NOVO aims to help those students who are the most vulnerable and most likely to be at risk of exclusion, providing a positive intervention targeted at young people in a variety of circumstances such as going through a phase of negative behaviour and/or is finding some aspects of school challenging or frustrating.
The outcome for individual students will be building confidence and self-awareness, raising self-esteem and learning strategies or techniques to manage themselves better in the classroom and around the school. Our aim is that they will remain engaged in education and on the road to fulfilling their potential.
Foundation chair Sir Rod Aldridge joined the event by video link to thank the London Community Foundation and the Evening Standard for their support and to wish the first students every success. He urged them to
Make the most of this valuable opportunity and be proud of your achievement when you graduate in 6-weeks time.

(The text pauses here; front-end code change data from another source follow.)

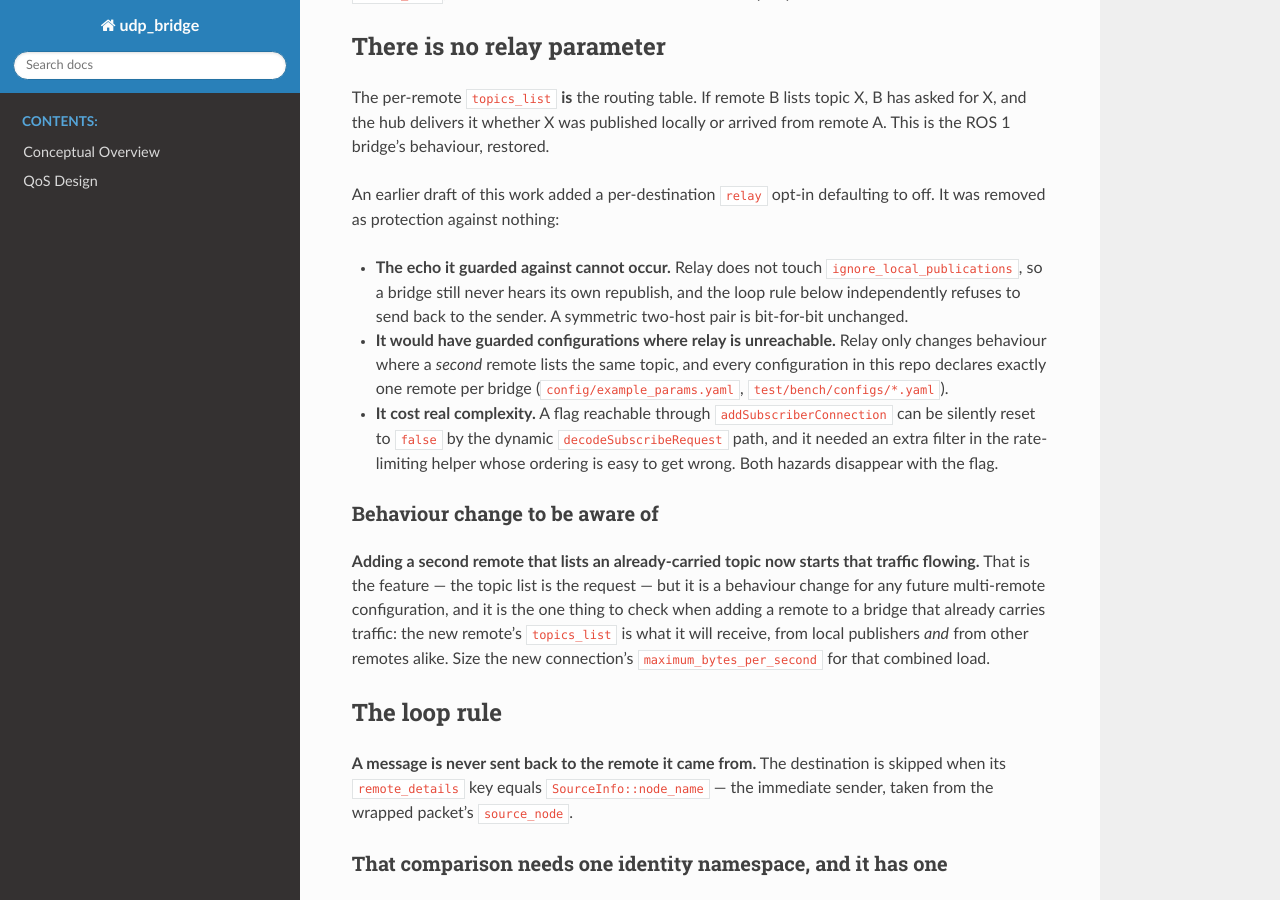
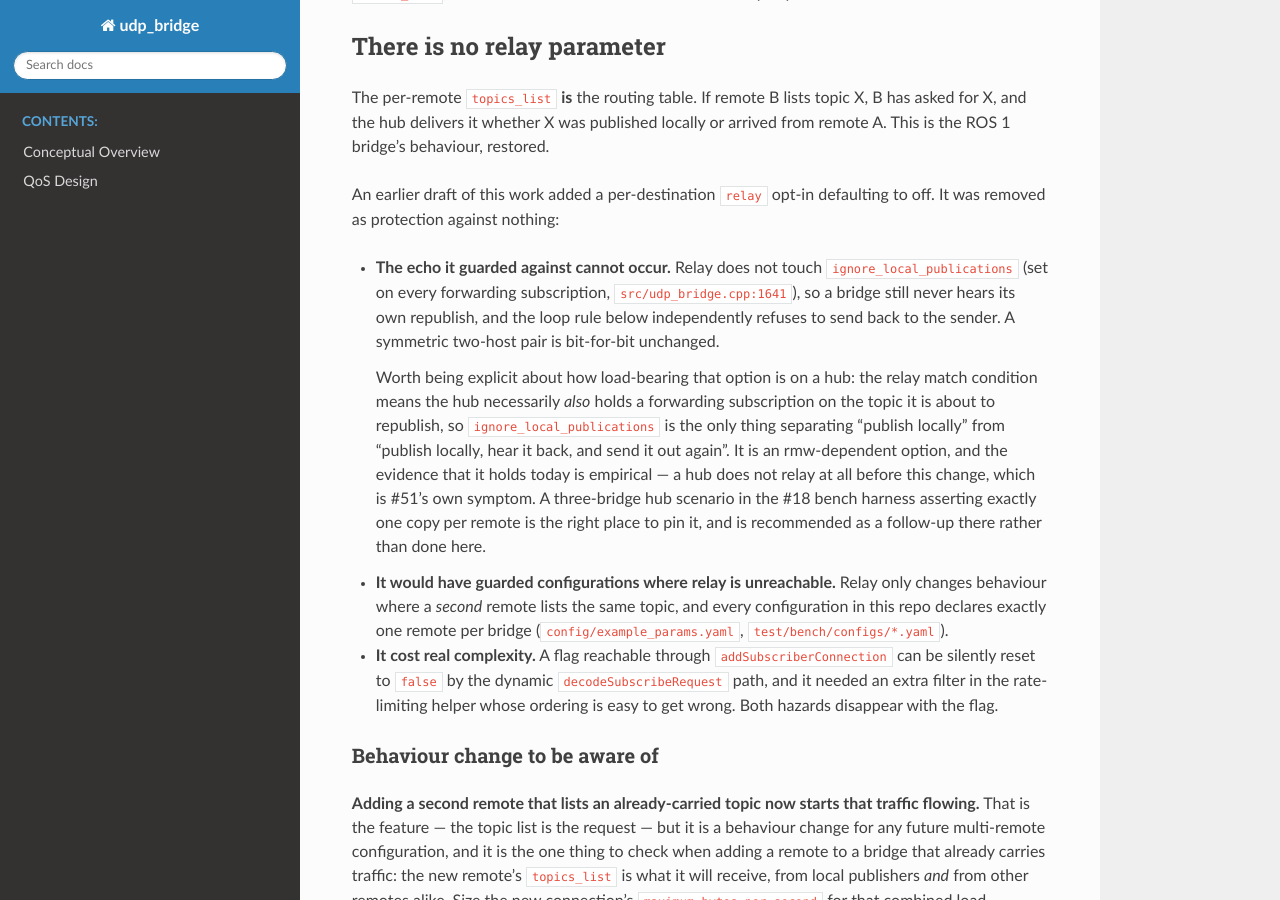
Before and after one commit to rolker/udp_bridge, a Sphinx documentation site: the page built from udp_bridge/doc/relay_design.md, in a window 1280 px wide and 900 px high, scrolled down 1917 px. Built offline with Sphinx 7.4.7 and the Read the Docs theme 3.1.0, drawn with Linux system fonts in a browser that asks for light colours.

Commit message:
docs: make the no-loopback dependency on ignore_local_publications explicit (#51)

```diff
--- a/udp_bridge/doc/relay_design.md
+++ b/udp_bridge/doc/relay_design.md
@@ -105,9 +105,21 @@ An earlier draft of this work added a per-destination `relay` opt-in
 defaulting to off. It was removed as protection against nothing:
 
 - **The echo it guarded against cannot occur.** Relay does not touch
-  `ignore_local_publications`, so a bridge still never hears its own
+  `ignore_local_publications` (set on every forwarding subscription,
+  `src/udp_bridge.cpp:1641`), so a bridge still never hears its own
   republish, and the loop rule below independently refuses to send back to
   the sender. A symmetric two-host pair is bit-for-bit unchanged.
+
+  Worth being explicit about how load-bearing that option is on a hub: the
+  relay match condition means the hub necessarily *also* holds a forwarding
+  subscription on the topic it is about to republish, so
+  `ignore_local_publications` is the only thing separating "publish
+  locally" from "publish locally, hear it back, and send it out again". It
+  is an rmw-dependent option, and the evidence that it holds today is
+  empirical — a hub does not relay at all before this change, which is
+  #51's own symptom. A three-bridge hub scenario in the #18 bench harness
+  asserting exactly one copy per remote is the right place to pin it, and
+  is recommended as a follow-up there rather than done here.
 - **It would have guarded configurations where relay is unreachable.**
   Relay only changes behaviour where a *second* remote lists the same
   topic, and every configuration in this repo declares exactly one remote
```
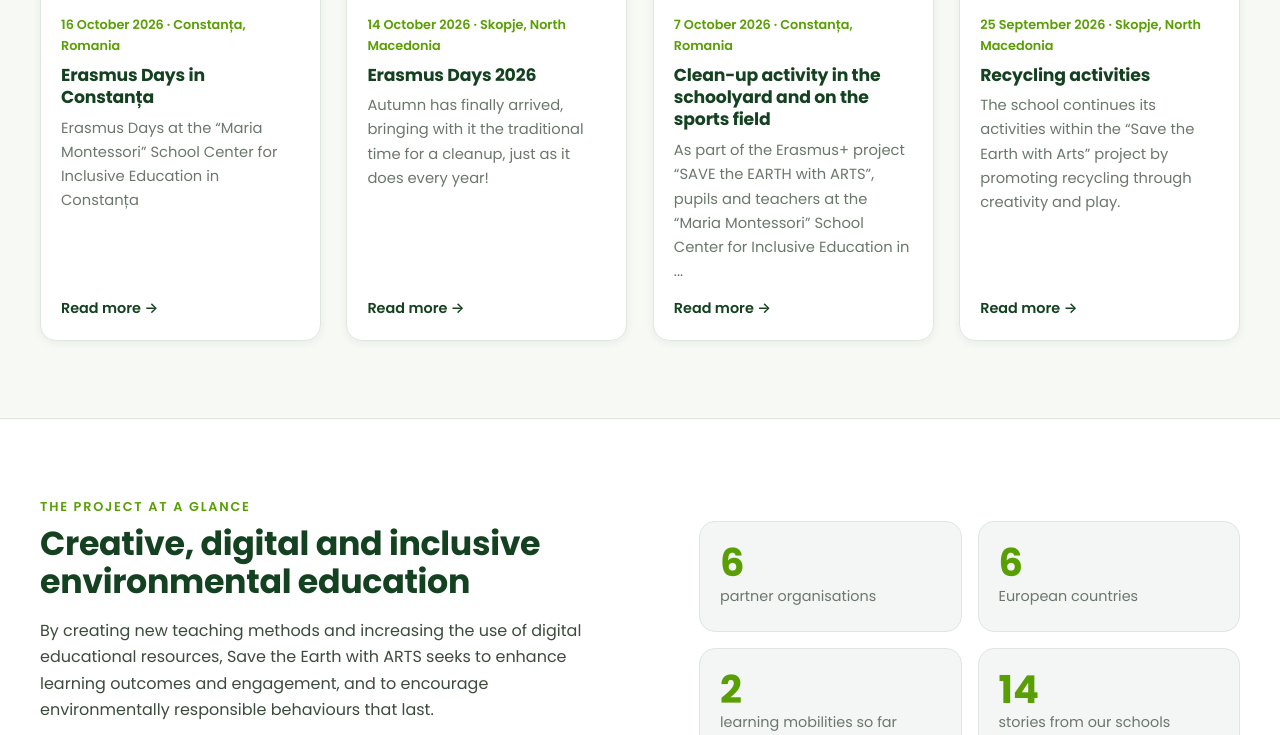
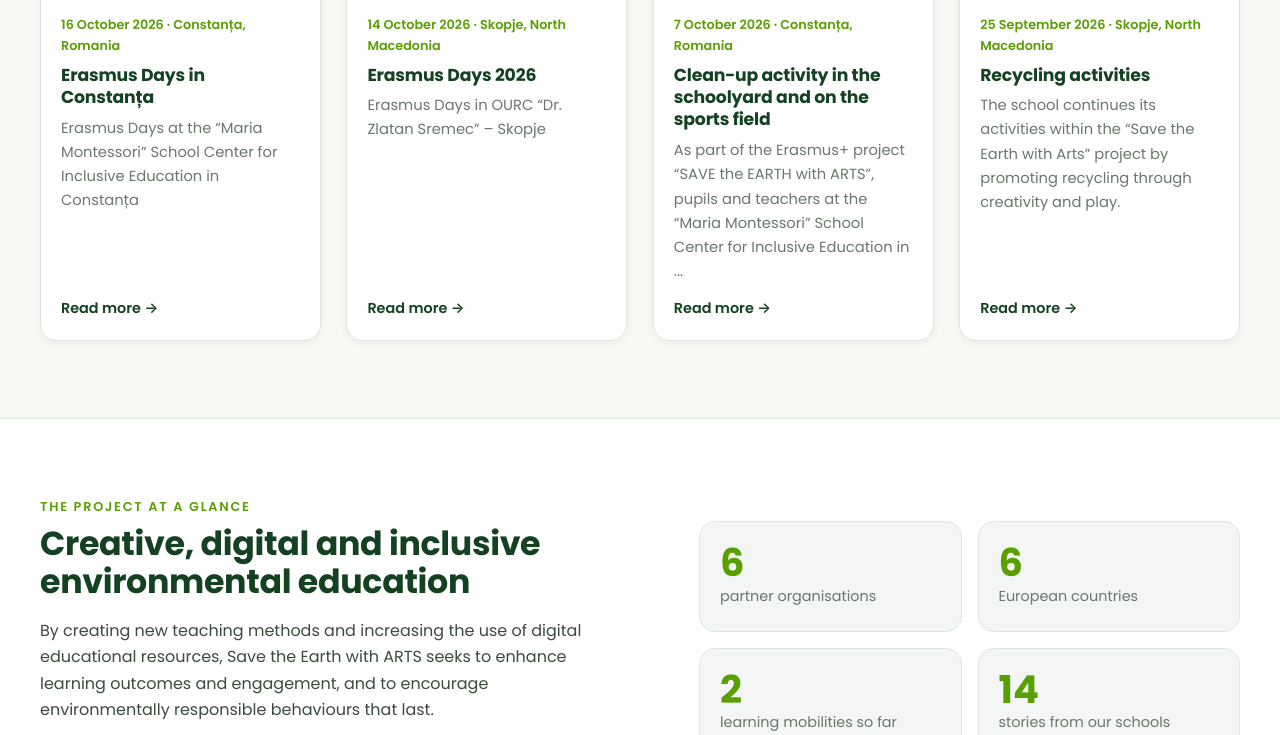
Before and after one commit to aanczka/stewa-website, a Jekyll site: the page built from index.html, in a window 1280 px wide and 900 px high, scrolled down 873 px, cut to the strip 165-900 px from the top of the window. Built offline with Jekyll 4.4.1, drawn with Linux system fonts in a browser that asks for light colours.

Commit message:
Update excerpt for Erasmus Days 2026 post

```diff
--- a/_posts/2026-10-14-Erasmusdays.md
+++ b/_posts/2026-10-14-Erasmusdays.md
@@ -3,7 +3,7 @@ title: "Erasmus Days 2026"
 date: 2026-10-14
 location: Skopje, North Macedonia
 image: /assets/img/news/Days33.jpg
-excerpt: "Autumn has finally arrived, bringing with it the traditional time for a cleanup, just as it does every year!"
+excerpt: "Erasmus Days in OURC “Dr. Zlatan Sremec” – Skopje"
 gallery:
 - /assets/img/news/Days1.jpg
 - /assets/img/news/Days2.jpg
```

Year 9 student Vondale Mullings then gave a students-eye perspective on the programme:
What I do like about the SWS is that we will still see our friends as we are still in the same bubble. We will have our core subjects and also focused mentoring sessions. In addition, we will have to complete a Music and Art project. Tuesdays will be special as Mr Franklin will be taking us to a Farm…I am so looking forward to this.
In the past I have had many ups and downs and currently struggle to manage my anger and I feel SWS is going to be an amazing supportive program to help me in managing my emotions. I do believe with all my heart that SWS will be a place where I feel safe and will be able to express myself and my feelings.
A goal I would like to achieve during this program is to learn different ways to control my anger my so that I won’t get into any difficult situations with other students and my teachers. I know that I am in a good school where teachers care about me. At the end of the 6 weeks I can see myself as a mature teenage male who has now learnt to control his anger and can now understand and embrace our Year 9 motto which is ‘whatever the mind conceives, it will achieve with perseverance.
Foundation CEO Shona Nichols led the cutting of the ribbon. Shona said: “I’m delighted to have this opportunity to shine a light on people who have had the vision, passion and determination to get this high-quality programme off the ground. A programme which will ensure that vulnerable children at risk of exclusion are fully supported and that incidents of exclusion are reduced.”
Shona praised the Duke’s team for developing the programme to be fully reflective of the needs of the students and of their community, and for getting the programme up and running so swiftly in these challenging times.
Bringing Novo to life has been a real collaboration between the school, Aldridge Education and the Aldridge Foundation. Its is now down to you, the students, to fully embrace this opportunity. Find your own brilliance. Aim high, and truly fulfil your potential.